* [Task directions]:
The records follow. Filter them to the lines that hold "Vejalpur".

* [Input]:
⁂
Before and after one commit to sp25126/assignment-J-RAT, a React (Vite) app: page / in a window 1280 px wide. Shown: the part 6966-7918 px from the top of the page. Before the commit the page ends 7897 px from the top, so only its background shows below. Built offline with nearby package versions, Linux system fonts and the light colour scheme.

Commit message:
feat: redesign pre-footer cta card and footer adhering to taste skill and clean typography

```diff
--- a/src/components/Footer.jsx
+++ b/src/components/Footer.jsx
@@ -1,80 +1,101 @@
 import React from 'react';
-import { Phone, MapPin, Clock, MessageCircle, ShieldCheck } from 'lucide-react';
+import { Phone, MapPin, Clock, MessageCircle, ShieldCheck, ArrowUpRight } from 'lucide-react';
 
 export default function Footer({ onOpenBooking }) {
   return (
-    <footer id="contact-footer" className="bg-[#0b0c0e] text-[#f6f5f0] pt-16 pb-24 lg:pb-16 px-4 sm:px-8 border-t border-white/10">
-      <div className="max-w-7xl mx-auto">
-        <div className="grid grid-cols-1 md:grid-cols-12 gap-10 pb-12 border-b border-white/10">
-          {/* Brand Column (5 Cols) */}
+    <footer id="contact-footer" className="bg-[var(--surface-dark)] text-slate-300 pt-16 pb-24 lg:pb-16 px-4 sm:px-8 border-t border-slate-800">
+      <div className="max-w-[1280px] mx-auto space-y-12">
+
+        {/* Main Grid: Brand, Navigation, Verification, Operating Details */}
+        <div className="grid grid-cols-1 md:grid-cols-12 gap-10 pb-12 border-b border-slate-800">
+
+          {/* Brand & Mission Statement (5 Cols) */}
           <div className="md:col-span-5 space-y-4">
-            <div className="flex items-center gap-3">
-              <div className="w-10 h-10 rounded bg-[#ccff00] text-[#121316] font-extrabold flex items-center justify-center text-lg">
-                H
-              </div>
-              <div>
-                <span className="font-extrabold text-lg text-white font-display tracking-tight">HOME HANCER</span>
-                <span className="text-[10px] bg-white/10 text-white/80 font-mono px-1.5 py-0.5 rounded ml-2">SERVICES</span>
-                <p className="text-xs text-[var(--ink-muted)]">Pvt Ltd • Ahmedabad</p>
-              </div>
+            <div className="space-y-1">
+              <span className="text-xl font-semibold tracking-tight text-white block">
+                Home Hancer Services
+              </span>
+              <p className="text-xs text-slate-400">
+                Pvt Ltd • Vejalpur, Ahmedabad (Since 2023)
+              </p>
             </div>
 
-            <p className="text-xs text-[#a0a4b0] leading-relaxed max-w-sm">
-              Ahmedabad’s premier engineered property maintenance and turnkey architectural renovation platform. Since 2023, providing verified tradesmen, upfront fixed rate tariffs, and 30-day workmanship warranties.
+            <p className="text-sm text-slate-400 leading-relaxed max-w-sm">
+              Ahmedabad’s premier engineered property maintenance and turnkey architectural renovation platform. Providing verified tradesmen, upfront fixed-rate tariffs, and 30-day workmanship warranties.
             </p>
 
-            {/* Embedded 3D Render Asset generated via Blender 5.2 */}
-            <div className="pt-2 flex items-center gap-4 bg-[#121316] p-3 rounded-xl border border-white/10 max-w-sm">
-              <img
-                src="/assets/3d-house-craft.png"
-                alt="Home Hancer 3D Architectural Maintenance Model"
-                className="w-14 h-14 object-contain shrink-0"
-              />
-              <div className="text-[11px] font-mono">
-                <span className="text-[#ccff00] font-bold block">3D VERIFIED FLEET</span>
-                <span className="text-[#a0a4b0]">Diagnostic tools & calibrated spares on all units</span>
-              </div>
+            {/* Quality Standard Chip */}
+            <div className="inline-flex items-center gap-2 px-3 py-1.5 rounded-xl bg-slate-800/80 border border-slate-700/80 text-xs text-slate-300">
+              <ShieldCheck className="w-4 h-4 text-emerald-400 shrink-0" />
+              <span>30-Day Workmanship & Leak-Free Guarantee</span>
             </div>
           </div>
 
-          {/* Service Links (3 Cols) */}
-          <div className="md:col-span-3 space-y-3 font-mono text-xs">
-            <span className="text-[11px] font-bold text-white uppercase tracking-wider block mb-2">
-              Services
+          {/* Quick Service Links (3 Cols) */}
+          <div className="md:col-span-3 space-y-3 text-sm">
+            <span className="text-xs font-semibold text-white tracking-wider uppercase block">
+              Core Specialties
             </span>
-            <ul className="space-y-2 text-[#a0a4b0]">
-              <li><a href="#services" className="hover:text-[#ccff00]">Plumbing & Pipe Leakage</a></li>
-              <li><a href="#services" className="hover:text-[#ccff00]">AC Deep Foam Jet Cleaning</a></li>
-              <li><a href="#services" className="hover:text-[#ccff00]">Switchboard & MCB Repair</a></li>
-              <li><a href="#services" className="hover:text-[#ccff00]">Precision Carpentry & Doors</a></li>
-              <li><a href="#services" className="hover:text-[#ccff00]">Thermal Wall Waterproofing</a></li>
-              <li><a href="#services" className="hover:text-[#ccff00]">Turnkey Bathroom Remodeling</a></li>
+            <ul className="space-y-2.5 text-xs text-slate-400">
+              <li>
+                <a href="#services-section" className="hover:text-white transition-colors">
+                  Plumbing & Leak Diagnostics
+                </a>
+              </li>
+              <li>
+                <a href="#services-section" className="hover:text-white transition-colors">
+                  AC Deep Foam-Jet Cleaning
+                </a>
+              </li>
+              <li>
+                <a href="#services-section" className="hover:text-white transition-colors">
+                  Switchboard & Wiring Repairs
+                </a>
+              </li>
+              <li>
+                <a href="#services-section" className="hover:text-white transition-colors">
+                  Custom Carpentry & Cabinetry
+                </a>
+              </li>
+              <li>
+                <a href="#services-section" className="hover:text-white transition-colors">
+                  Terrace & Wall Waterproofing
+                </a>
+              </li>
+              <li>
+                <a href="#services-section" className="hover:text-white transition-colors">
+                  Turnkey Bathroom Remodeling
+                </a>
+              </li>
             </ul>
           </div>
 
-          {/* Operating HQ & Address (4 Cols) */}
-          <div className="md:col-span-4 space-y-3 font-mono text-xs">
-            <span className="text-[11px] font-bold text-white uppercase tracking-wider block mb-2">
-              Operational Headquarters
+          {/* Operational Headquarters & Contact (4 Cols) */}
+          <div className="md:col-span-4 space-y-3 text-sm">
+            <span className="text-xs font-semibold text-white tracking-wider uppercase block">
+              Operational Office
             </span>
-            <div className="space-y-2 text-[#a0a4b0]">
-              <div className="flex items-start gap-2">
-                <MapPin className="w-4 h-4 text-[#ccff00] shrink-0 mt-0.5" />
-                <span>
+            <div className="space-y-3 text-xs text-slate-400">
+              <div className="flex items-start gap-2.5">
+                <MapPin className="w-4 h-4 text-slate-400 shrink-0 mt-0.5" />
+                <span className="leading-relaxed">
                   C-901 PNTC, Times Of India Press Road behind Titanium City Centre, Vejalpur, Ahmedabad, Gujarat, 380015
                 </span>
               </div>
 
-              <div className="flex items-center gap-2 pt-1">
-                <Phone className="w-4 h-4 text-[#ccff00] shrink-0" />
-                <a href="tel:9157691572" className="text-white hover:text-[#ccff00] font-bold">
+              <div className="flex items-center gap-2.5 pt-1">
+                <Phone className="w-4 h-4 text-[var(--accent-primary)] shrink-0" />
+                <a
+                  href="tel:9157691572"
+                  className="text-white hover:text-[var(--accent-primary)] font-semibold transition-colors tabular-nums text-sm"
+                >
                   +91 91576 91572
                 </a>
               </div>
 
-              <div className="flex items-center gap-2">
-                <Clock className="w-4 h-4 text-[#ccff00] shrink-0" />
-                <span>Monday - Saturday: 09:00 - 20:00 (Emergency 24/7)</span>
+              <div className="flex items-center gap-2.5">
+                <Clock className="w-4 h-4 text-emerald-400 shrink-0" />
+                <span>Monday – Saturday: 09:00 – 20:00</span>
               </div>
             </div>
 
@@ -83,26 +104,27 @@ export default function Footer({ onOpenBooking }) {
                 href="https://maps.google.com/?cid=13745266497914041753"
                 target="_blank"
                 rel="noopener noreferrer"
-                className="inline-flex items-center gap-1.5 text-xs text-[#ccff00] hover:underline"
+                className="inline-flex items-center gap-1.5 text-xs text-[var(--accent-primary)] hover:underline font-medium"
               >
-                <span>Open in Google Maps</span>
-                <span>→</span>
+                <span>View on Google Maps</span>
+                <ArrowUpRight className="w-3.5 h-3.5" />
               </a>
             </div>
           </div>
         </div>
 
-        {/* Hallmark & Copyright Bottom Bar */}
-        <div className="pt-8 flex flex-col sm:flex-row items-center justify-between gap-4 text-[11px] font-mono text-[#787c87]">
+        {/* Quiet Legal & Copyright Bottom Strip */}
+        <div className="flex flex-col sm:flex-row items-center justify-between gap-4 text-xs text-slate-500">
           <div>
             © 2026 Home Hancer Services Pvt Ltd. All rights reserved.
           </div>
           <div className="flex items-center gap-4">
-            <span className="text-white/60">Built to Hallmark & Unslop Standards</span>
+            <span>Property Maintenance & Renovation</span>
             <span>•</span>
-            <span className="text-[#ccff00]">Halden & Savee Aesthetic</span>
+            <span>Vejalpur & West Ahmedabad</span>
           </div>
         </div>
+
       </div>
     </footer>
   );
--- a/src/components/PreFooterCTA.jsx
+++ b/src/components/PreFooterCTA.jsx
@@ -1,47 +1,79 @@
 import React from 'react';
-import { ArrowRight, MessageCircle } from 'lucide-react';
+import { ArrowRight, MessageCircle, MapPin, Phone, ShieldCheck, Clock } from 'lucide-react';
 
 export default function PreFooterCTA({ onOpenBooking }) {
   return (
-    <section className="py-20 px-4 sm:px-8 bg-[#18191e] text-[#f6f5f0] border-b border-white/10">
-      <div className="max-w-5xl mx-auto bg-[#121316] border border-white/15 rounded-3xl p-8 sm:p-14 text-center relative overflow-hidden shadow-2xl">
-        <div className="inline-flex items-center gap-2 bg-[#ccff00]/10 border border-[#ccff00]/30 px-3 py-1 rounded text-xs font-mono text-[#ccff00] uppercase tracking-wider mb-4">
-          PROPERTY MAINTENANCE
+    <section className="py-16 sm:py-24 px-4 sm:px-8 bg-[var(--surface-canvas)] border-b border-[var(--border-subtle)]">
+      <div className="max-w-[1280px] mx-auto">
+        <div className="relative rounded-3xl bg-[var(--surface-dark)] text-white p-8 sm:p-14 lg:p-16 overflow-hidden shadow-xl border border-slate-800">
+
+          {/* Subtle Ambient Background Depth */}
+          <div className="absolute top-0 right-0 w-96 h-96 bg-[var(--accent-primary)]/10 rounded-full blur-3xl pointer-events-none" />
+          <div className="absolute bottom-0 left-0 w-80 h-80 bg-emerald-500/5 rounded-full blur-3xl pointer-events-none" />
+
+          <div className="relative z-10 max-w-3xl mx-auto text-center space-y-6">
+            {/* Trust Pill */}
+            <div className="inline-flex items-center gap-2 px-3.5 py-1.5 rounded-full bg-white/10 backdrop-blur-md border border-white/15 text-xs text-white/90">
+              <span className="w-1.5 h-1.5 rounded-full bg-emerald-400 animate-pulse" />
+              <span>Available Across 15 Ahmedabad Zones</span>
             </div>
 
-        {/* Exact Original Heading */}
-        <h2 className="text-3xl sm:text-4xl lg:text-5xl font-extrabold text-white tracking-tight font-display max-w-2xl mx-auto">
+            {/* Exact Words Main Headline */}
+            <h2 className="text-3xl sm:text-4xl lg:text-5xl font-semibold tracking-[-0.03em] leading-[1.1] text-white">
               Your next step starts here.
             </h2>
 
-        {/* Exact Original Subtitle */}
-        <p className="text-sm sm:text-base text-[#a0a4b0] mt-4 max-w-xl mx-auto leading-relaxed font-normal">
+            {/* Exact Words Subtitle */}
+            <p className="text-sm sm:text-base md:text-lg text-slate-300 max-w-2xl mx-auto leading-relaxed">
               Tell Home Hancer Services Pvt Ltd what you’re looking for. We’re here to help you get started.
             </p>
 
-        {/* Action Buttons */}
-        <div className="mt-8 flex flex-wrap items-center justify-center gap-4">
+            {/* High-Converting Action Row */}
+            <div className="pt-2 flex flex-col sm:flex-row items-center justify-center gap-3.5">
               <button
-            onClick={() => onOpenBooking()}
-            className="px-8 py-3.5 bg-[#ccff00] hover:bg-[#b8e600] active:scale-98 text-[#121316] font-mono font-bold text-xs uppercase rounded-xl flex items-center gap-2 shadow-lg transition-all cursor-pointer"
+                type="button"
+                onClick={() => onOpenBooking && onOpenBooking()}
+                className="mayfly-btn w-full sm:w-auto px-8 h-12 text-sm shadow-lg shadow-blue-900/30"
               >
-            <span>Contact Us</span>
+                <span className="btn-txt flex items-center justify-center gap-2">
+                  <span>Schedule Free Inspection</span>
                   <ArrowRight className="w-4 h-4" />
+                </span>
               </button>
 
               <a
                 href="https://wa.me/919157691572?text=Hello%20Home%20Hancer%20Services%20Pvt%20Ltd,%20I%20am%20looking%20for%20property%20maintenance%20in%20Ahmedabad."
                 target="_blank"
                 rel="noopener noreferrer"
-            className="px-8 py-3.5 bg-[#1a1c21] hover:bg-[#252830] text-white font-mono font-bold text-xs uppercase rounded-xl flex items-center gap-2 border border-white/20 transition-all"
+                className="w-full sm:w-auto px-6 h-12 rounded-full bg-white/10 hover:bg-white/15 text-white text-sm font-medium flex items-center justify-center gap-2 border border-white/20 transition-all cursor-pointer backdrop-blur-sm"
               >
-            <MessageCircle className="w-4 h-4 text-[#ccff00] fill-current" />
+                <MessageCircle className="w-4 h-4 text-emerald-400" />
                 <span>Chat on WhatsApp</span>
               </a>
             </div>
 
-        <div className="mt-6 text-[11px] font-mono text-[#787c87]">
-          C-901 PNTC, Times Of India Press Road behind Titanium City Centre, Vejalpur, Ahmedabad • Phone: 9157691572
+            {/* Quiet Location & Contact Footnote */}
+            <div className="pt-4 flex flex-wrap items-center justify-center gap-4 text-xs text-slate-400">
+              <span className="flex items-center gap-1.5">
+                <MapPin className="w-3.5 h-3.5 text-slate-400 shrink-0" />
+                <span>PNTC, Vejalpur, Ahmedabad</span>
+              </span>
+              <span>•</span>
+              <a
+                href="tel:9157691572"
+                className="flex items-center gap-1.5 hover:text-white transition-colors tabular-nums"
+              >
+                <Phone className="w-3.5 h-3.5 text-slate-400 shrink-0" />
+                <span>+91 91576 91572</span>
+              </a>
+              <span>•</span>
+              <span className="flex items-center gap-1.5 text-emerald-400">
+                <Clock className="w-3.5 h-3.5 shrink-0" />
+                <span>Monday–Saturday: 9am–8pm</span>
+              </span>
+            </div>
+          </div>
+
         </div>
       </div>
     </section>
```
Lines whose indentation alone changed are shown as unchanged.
⁂
* [Completed exercise]:
+                Pvt Ltd • Vejalpur, Ahmedabad (Since 2023)
                   C-901 PNTC, Times Of India Press Road behind Titanium City Centre, Vejalpur, Ahmedabad, Gujarat, 380015
+            <span>Vejalpur & West Ahmedabad</span>
-          C-901 PNTC, Times Of India Press Road behind Titanium City Centre, Vejalpur, Ahmedabad • Phone: 9157691572
+                <span>PNTC, Vejalpur, Ahmedabad</span>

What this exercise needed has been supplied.